“It’s not right. I’m willing to bet it’s one of these laws that could be argued was never valid. I’d be willing to stand up and argue it, because it targets innocent people, babies, kids… I’ll bet there’s an advocate who would be able to make a case that it’s an invalid law!” He finally got a little quieter.
“I… suppose.” He grabbed me by the shoulders and shook me before putting his nose almost up to mine.
“You listen to me, First Minis Kurkas Joras Amitzas Aan! You did your fikken duty by turning yourself in. It doesn’t mean you have to die, got that? You are going to stop this fikken, shennen, kyashin, kaina marugh meniren, wool-knot picking, goat diddling, Gods and kahara forzak crapping on yourself once and for all! Do you hear me?”

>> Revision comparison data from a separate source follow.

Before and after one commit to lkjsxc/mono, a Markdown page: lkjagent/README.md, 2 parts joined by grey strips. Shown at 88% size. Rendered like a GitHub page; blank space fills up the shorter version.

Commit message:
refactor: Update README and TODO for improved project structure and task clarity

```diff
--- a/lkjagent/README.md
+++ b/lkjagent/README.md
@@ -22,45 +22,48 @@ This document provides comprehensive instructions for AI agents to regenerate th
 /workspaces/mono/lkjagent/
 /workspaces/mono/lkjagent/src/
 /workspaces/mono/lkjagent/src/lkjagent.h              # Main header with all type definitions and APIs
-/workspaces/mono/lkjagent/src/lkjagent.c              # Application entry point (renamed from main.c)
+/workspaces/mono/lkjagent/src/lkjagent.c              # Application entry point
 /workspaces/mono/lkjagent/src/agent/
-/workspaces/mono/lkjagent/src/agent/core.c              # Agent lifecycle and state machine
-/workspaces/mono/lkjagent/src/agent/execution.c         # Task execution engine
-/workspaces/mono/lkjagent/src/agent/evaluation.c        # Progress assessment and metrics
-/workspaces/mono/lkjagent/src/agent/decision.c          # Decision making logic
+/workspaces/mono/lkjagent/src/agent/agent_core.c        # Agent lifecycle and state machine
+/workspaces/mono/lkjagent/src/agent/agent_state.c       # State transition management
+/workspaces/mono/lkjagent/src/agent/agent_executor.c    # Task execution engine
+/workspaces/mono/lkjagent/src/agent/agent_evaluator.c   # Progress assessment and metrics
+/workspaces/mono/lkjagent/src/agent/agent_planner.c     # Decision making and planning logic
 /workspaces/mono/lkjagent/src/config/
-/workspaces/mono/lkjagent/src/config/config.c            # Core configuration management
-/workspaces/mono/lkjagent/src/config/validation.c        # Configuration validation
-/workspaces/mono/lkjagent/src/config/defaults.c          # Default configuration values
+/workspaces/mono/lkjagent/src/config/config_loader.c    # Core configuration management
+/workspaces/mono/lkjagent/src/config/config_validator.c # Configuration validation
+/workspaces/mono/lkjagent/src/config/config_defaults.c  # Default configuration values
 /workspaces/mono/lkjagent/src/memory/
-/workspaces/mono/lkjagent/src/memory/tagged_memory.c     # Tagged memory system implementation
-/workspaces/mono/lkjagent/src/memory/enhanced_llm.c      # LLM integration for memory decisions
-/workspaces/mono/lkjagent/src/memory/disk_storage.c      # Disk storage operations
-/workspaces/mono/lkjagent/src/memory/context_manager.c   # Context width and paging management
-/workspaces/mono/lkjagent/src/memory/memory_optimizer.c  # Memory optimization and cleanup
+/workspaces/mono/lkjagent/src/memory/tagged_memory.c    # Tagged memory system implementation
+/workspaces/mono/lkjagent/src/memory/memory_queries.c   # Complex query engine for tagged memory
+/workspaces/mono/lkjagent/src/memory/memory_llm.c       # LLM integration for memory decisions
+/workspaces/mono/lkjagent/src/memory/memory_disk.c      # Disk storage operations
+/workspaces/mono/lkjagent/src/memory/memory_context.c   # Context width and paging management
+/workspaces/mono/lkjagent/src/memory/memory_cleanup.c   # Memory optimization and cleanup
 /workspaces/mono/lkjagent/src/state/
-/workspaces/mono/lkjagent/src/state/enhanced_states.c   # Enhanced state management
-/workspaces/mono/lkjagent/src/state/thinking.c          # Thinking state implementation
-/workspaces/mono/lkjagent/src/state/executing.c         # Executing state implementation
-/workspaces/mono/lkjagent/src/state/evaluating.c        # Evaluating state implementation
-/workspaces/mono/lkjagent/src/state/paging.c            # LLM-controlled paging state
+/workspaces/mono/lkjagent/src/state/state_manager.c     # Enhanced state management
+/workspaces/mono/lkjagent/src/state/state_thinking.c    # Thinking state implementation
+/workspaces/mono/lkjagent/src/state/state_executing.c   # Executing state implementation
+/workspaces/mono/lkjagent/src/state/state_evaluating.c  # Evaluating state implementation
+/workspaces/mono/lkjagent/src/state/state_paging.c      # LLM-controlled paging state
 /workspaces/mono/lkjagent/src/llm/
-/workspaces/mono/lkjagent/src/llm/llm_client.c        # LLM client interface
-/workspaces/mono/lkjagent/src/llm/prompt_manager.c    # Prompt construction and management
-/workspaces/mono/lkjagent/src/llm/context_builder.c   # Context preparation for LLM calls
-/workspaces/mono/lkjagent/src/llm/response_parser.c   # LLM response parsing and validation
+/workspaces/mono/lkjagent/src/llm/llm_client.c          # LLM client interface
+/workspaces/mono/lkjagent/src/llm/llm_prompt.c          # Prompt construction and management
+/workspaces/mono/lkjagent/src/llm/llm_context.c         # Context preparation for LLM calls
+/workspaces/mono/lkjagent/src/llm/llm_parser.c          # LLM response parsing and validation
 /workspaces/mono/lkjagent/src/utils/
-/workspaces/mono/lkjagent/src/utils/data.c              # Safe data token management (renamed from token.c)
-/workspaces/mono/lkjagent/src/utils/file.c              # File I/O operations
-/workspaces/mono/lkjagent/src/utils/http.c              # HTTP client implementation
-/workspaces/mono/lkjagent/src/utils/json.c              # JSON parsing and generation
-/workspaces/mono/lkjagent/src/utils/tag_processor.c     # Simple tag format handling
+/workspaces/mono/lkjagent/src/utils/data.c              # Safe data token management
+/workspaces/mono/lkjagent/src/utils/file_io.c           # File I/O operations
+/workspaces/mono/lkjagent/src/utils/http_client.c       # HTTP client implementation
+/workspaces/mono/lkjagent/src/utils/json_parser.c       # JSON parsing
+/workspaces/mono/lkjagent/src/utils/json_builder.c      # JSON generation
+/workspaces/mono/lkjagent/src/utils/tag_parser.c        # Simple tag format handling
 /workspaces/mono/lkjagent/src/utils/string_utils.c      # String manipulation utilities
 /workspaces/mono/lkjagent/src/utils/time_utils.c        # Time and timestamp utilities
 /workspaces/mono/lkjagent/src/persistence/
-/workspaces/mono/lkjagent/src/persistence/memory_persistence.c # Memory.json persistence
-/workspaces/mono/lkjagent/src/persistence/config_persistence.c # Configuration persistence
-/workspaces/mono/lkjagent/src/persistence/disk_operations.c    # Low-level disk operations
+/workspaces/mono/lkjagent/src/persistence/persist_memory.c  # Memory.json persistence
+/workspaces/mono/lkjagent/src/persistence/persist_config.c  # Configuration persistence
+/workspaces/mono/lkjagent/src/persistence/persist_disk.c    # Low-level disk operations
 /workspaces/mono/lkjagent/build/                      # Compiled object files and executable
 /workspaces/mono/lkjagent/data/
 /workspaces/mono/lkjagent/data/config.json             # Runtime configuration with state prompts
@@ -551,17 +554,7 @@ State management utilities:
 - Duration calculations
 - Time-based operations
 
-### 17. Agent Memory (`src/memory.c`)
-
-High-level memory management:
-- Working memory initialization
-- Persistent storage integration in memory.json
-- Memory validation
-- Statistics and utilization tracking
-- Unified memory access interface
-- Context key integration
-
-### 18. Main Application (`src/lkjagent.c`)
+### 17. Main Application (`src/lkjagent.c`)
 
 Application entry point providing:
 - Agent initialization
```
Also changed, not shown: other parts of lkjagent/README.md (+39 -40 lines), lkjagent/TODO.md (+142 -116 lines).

His eyes were flecked with tiny bright gold spots. This close, I couldn’t help but notice. I’d nod except I’d bump our foreheads if I did. “Yeha. I hear you.” I couldn’t close my eyes.
“You told Chevenga the hideous thing your father did that you’ve been blaming yourself for, and he doesn’t hold you responsible, you’re not tainted or evil or vile or forzak or any other nasty thing you think of yourself, got that? Zinchaer liked you and told you the same thing. I love you like a brother and I’ve been telling you that for years. Your tutor and Binshala and Kaita and Kyriala and Ilesias… we’re not stupid people. Give us some credit for seeing the truth, okay? We all wouldn’t love an evil person, so quit telling us that we’re deluded! Do you understand how much you’re insulting our judgment when you argue with us?”
I could only blink at him. “Oh. Um… I’m sorry. Gan I didn’t mean to insult any of you… I guess… I suppose… It seems too easy for me to let go of that. Too easy on me.”
“Well, stinkin’ listen for once. Ch’venga has or is coming up with some kind of plan, that was obvious. So I’ll trust that it all works out for the best for you and for your precious country too… though if I had to choose between your country and you, Minis, I’d want you.”
“Thanks Gan. Thank you. You’ve… given me a lot to think about.” I felt as though he’d taken a hammer to this enormously thick glass wall inside me. It wasn’t broken through yet but there were huge cracks in it, finally.
“And my family and Farasha are going to be coming up here for dinner tomorrow, so go scrub your brain out in the bath and get a good night’s sleep for once?”
“But…” He smacked fingers across my lips, shutting me up.
“Shh!” He said, firmly. “We are going to keep on as if 14.8 has already been solved. No negative words, no arguing, no worrying. It’s in Ch’venga’s hands and he’s shown that he can solve the impossible situation over and over and over again.”
All I could do was nod, and I smiled against his fingers, warm across my mouth. He smiled back. “Do I have your word on that?”
When he took his fingers away so I could answer I had to find the air somewhere. “Yes. I will not worry.”